She hadn’t realised the consequences of taking down that old book and reading from it aloud. Nobody had warned her.
She’d always loved books; especially old books. Battered and bruised, but still adorable. Like a comfortable old armchair. The feel of the paper, pages yellowed at the edges, curled like parchment, worn down by the gaze of its readers. The smell: a little musty; a little dusty. And words which have been read and re-read; taken in, digested.
She’d been permitted to browse this ancient library. To scale the heights of the upper shelves and plumb the depths of the bottom-most archives. To swim in an ocean of promised words.
Finally, she made her choice, a heavy tome and rather old. The pages were discoloured, their edges torn, and the leather binding scuffed and stained. But the drawings of flowers and birds it contained were still colourful. There were passages of script held within the pages, although the language and spelling were archaic and hard to follow.
She took her prize to a remote desk and opened it carefully. She pored over it; savouring it. The illustrations were remarkable; tinted drawings so precise that they could have been photographs: two young girls dressed in pinafores, chanting a hand clapping game. Over the next page, a robust woman in a heavy woollen dress shouting straight out of the page at her, brows knitted with concern, arms open in appeal. A little further on, a poem was it? To be read aloud; of course.
And as she whispered the words, the world grew very bright for a moment, and then the lights went out.

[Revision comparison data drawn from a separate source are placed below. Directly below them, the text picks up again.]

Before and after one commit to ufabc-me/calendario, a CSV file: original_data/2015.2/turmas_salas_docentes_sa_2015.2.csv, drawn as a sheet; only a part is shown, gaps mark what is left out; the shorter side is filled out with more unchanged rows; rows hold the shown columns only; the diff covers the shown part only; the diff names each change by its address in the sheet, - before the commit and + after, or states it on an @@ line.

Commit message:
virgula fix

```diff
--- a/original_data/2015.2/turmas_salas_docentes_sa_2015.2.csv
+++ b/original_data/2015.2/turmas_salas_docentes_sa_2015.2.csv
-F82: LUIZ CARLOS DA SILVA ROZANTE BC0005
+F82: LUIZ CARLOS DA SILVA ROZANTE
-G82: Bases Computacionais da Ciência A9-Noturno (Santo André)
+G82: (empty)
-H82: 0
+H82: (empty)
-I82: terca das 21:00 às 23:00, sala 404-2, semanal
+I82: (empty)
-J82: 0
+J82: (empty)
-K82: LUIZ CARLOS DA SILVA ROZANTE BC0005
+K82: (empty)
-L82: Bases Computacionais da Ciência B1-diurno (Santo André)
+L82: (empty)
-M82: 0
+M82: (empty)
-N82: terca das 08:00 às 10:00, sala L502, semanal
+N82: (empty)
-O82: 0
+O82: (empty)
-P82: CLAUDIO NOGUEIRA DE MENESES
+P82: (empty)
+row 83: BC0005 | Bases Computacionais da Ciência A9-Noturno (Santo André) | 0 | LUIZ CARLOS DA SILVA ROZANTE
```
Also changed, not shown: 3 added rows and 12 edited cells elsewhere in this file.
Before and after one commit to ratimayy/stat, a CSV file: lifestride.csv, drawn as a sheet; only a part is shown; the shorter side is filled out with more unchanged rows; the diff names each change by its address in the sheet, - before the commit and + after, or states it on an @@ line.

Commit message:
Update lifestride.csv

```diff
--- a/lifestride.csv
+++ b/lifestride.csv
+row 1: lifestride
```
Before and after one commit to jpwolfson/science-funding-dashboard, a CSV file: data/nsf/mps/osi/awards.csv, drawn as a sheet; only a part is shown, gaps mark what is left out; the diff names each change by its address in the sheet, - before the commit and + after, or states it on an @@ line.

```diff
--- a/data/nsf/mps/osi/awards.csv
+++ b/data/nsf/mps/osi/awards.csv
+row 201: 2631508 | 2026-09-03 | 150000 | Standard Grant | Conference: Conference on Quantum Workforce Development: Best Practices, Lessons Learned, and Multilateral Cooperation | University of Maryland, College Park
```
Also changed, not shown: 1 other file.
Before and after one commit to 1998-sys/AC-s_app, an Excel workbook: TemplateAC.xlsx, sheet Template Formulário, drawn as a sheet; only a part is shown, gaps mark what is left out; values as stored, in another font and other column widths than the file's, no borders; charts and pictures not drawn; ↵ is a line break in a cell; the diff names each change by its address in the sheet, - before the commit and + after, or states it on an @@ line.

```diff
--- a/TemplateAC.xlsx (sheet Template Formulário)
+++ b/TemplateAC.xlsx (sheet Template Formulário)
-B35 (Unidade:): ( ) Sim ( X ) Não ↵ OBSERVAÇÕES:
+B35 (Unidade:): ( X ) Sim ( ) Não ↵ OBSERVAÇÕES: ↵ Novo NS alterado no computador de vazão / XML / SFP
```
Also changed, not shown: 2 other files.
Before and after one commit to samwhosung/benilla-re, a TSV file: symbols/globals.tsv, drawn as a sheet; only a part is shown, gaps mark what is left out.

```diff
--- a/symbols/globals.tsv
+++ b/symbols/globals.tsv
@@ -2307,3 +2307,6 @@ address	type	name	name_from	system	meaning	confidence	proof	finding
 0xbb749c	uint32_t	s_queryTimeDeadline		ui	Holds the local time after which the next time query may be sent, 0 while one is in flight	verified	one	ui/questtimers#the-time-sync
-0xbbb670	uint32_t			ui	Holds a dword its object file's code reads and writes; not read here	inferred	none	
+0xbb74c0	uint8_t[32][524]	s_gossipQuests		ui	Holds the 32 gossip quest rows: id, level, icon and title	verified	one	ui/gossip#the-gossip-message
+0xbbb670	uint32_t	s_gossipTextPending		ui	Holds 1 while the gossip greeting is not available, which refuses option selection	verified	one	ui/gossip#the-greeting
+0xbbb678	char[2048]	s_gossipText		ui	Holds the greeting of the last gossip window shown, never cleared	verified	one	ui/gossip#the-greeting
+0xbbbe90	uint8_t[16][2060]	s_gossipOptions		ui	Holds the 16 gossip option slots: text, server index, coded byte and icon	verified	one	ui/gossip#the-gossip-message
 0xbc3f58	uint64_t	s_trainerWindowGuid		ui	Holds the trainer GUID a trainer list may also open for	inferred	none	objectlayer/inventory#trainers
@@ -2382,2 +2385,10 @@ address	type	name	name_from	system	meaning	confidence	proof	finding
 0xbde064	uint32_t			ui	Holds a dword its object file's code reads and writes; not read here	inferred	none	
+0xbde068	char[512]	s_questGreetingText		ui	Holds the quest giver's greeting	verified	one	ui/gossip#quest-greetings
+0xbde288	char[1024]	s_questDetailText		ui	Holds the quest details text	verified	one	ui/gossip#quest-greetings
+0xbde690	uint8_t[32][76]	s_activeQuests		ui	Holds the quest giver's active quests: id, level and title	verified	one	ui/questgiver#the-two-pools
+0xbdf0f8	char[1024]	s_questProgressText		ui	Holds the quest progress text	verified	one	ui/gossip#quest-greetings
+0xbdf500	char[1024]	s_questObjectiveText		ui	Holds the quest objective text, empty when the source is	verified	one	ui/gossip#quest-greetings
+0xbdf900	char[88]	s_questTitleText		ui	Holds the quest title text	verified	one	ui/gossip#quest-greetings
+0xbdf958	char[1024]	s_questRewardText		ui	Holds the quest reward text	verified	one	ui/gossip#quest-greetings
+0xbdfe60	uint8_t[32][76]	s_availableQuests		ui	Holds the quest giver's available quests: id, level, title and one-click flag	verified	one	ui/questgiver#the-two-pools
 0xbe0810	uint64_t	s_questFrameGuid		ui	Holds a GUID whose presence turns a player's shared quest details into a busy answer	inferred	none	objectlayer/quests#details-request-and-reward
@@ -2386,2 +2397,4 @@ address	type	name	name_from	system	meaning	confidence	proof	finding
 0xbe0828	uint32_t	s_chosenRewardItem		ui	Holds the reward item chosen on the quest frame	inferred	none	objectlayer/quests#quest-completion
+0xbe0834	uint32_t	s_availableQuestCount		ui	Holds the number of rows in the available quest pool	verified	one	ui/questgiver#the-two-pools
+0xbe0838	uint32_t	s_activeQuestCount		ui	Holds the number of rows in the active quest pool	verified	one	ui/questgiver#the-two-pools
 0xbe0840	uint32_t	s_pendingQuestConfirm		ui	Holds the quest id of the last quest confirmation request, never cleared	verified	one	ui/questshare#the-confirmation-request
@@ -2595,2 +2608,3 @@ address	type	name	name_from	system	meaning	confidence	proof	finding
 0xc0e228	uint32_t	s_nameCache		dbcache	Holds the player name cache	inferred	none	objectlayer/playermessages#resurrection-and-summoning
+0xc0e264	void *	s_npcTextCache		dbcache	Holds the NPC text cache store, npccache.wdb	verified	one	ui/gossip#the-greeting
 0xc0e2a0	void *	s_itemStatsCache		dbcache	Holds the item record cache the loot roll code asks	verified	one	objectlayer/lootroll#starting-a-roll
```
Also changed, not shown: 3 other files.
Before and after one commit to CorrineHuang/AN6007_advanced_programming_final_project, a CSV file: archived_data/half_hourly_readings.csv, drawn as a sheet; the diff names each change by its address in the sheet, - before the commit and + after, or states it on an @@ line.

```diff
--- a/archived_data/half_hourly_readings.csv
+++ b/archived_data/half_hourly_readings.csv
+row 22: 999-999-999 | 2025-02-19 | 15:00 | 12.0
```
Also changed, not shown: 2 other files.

Come, gentle reader, open the book! Look, she’s waving at you; page 229.
©2018 Chris Hall